Thirty years ago, a young woman was murdered, a family was lynched, and New Orleans saw the greatest magical massacre in its history. In the days that followed, a throne was stolen from a queen.
On the anniversary of these brutal events, Clement and Cristina Trudeau―the sixteen-year-old twin heirs to the powerful, magical, dethroned family―are mourning their father and caring for their sick mother. Until, by chance, they discover their mother isn’t sick―she’s cursed. Cursed by someone on the very magic council their family used to rule. Someone who will come for them next.
Cristina, once a talented and dedicated practitioner of Generational magic, has given up magic for good. An ancient spell is what killed their father and she was the one who cast it. For Clement, magic is his lifeline. A distraction from his anger and pain. Even better than the random guys he hooks up with.
Cristina and Clement used to be each other’s most trusted confidant and friend, now they barely speak. But if they have any hope of discovering who is coming after their family, they’ll have to find a way to trust each other and their family’s magic, all while solving the decades-old murder that sparked the still-rising tensions between the city’s magical and non-magical communities. And if they don’t succeed, New Orleans may see another massacre. Or worse.
In Blood Debts, Terry Benton-Walker has created a novel that is powerful and emotional, the debut of a contemporary fantasy series. Both Cristina and Clement are emotionally engaging, powerful voices, and take you on a thrilling ride of drama, magic and intergenerational pain and curses. The other characters in the novel are well developed and equally intriguing, three dimensional and layered with complexity. The novel engages the reader in an exploration of power, history, and justice and whether justice can ever truly satisfy, especially if there is blood at the end of it. It also asks the question of when one must stand up and fight for one’s family. Terry Benton-Walker raises these questions, deftly answers them in different ways and voices but leaves the reader to decide for oneself the response that speaks to them.
One of the aspects that I loved the most is the different point of view that we get in the novel. Not only do we get both Clement and Cristina’s point of view but also Valentina, a rival of Cristina. Despite being at odds, the viewpoint gives a realistic picture of Valentina’s thoughts, never painting her as black and white, letting the reader see both her flaws and her struggles. No one is completely innocent and this is well explored in this novel. I also love how different Clement and Cristina are from each other. They do not agree on what justice is and what it entails. While they come together at the end to protect their mother and family, some of these thoughts and considerations clearly are set up to address in future books. And I love that we see how powerful and emotional the situation is for both Clement and Cristina, how each struggles to resolve. The ending is impactful and while there are notes of hope, there are also questions left unanswered.

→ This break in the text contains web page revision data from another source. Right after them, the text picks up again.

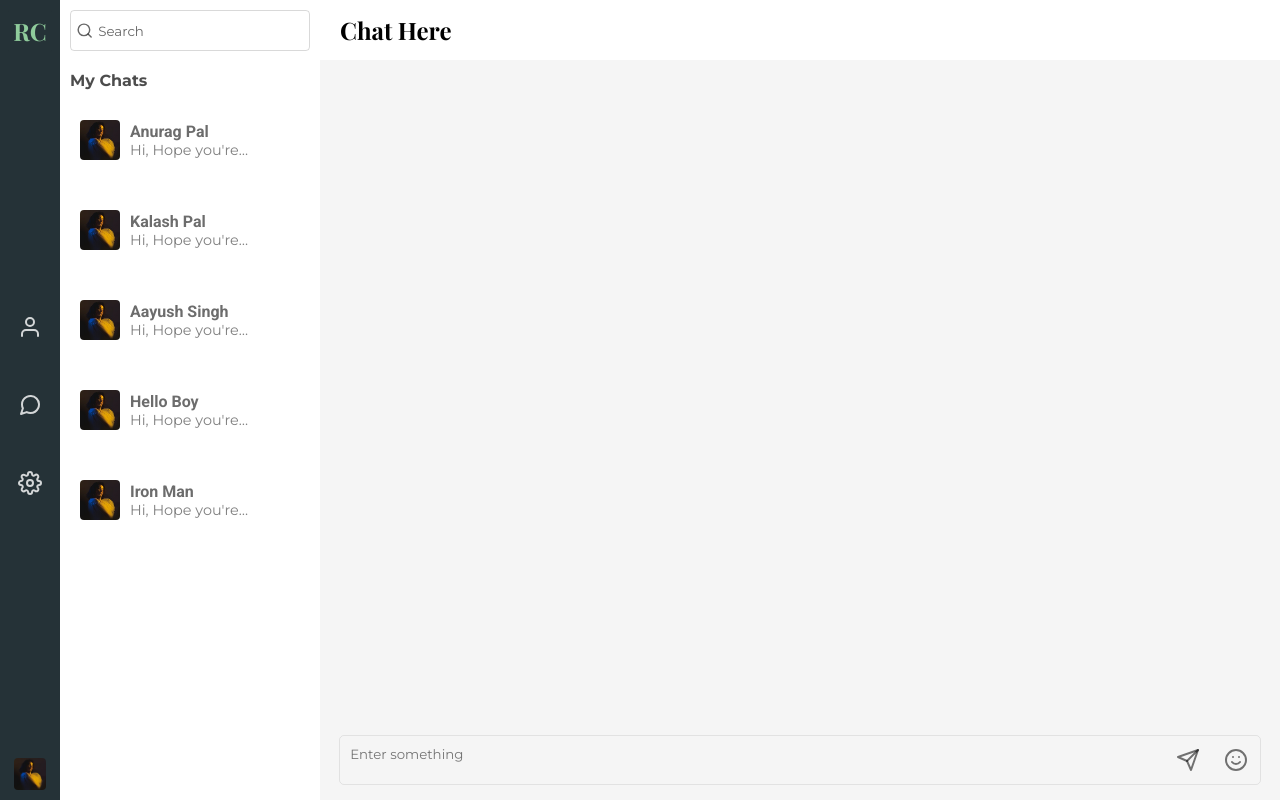
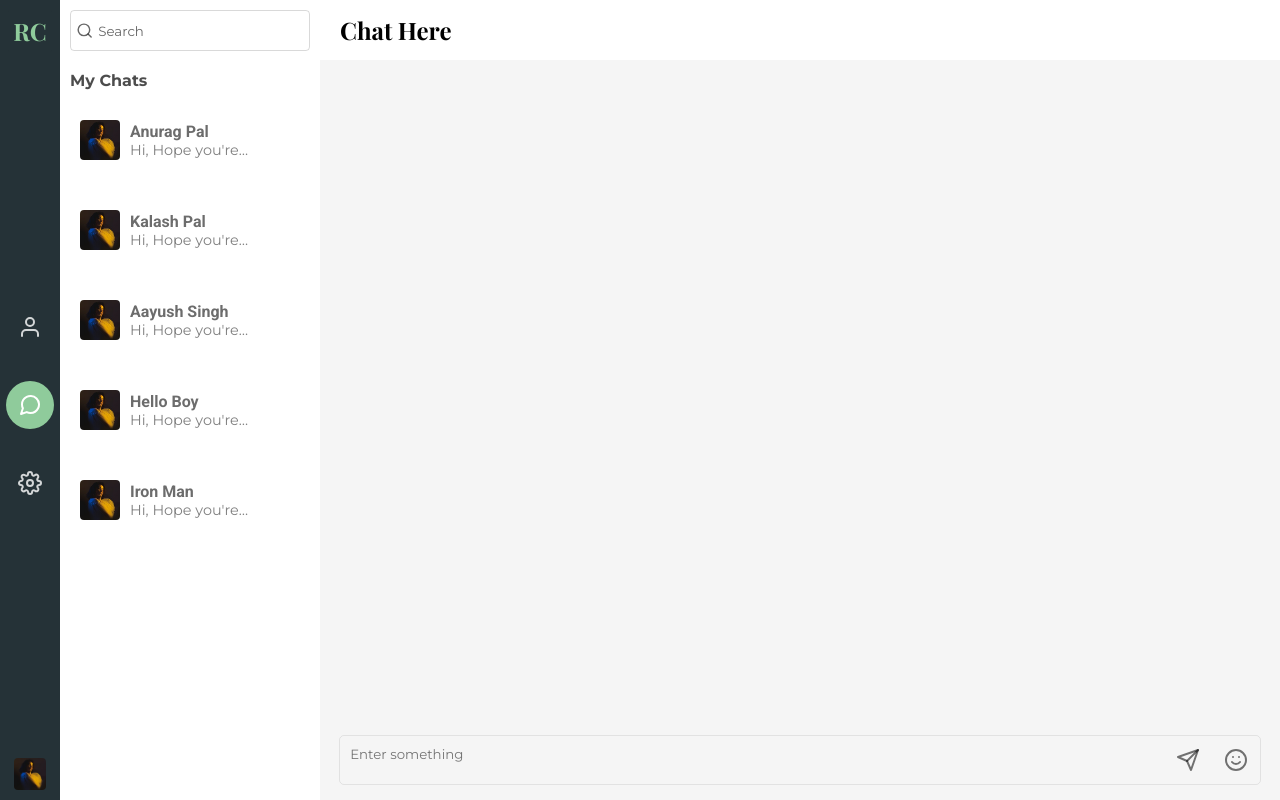
Before and after one commit to Anuragtech02/realtime-chat, a React (Create React App) app in the folder client/: page /login in a window 1280 px wide. Both pictures are taken after typing "Sample" into the empty fields and a click on the button "Submit". Built offline with nearby package versions, Linux system fonts and the light colour scheme.

Commit message:
ui part done

```diff
--- a/client/src/components/Sidebar/Sidebar.js
+++ b/client/src/components/Sidebar/Sidebar.js
@@ -9,6 +9,7 @@ import { withRouter } from "react-router";
 
 const Sidebar = ({ history }) => {
   const [search, setSearch] = useState("");
+  const [current, setCurrent] = useState("");
   const [chats, setChats] = useState([
     {
       name: "Anurag pal",
@@ -32,6 +33,11 @@ const Sidebar = ({ history }) => {
     },
   ]);
 
+  const handleClickChat = (chat) => {
+    history.push(`/chat/${chat.name}`);
+    setCurrent(chat.name);
+  };
+
   return (
     <aside className={styles.container}>
       <div className={styles.actionsContainer}>
@@ -54,9 +60,11 @@ const Sidebar = ({ history }) => {
           {chats?.length ? (
             chats.map((chat, i) => (
               <div
-                onClick={() => history.push(`/${chat.name}`)}
+                onClick={() => handleClickChat(chat)}
                 key={i}
-                className={styles.chat}
+                className={
+                  current === chat.name ? styles.selectedChat : styles.chat
+                }
               >
                 <Avatar
                   variant="rounded"
--- a/client/src/components/Sidebar/Sidebar.module.scss
+++ b/client/src/components/Sidebar/Sidebar.module.scss
@@ -57,6 +57,8 @@
           //   border-top: 1.5px solid rgba(0, 0, 0, 0.08);
           //   margin-top: 30px;
         }
+        transition: all 0.2 ease-in-out;
+        border-radius: 5px;
         margin: 10px 0;
 
         .chatUserInfo {
@@ -78,6 +80,18 @@
           }
         }
       }
+      .selectedChat {
+        @extend .chat;
+        background: var(--secondaryColor);
+        .chatUserInfo {
+          h6 {
+            color: var(--primaryColor);
+          }
+          p {
+            color: #25323770;
+          }
+        }
+      }
     }
   }
 }
--- a/client/src/components/Sidebar/SidebarActions.js
+++ b/client/src/components/Sidebar/SidebarActions.js
@@ -1,4 +1,4 @@
-import React from "react";
+import React, { useState } from "react";
 import styles from "./SidebarActions.module.scss";
 import { MessageCircle, User, Settings } from "react-feather";
 import { IconButton, Avatar, Tooltip, makeStyles } from "@material-ui/core";
@@ -6,6 +6,7 @@ import portrait from "../../Assets/portrait.jpg";
 
 const SidebarActions = () => {
   const classes = useStyles();
+  const [current, setCurrent] = useState("chat");
 
   const actions = [
     {
@@ -31,8 +32,19 @@ const SidebarActions = () => {
         {actions.map((item) => (
           <div key={item.name} className={styles.actionItem}>
             <Tooltip title={item.name} placement="right">
-              <IconButton>
-                <item.icon color="rgba(255,255,255,0.8)" />
+              <IconButton
+                style={{
+                  background:
+                    current === item.name
+                      ? "var(--secondaryColor)"
+                      : "transparent",
+                }}
+              >
+                <item.icon
+                  color={
+                    current === item.name ? "white" : "rgba(255,255,255,0.8)"
+                  }
+                />
               </IconButton>
             </Tooltip>
           </div>
```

If you love contemporary fantasy, you will love this novel. It is diverse, full of vibrancy, power and emotions. The characters are full of depth and the novel explores ideas that any person should ask, whatever their circumstances. I found the characters easy to connect with, even though my background is vastly different and it gave me insight into the generational trauma people of color experience. The ending leaves questions and yet the novel provides hope to readers. It is powerful and emotional.
Rating: 5 out of 5 gen spells.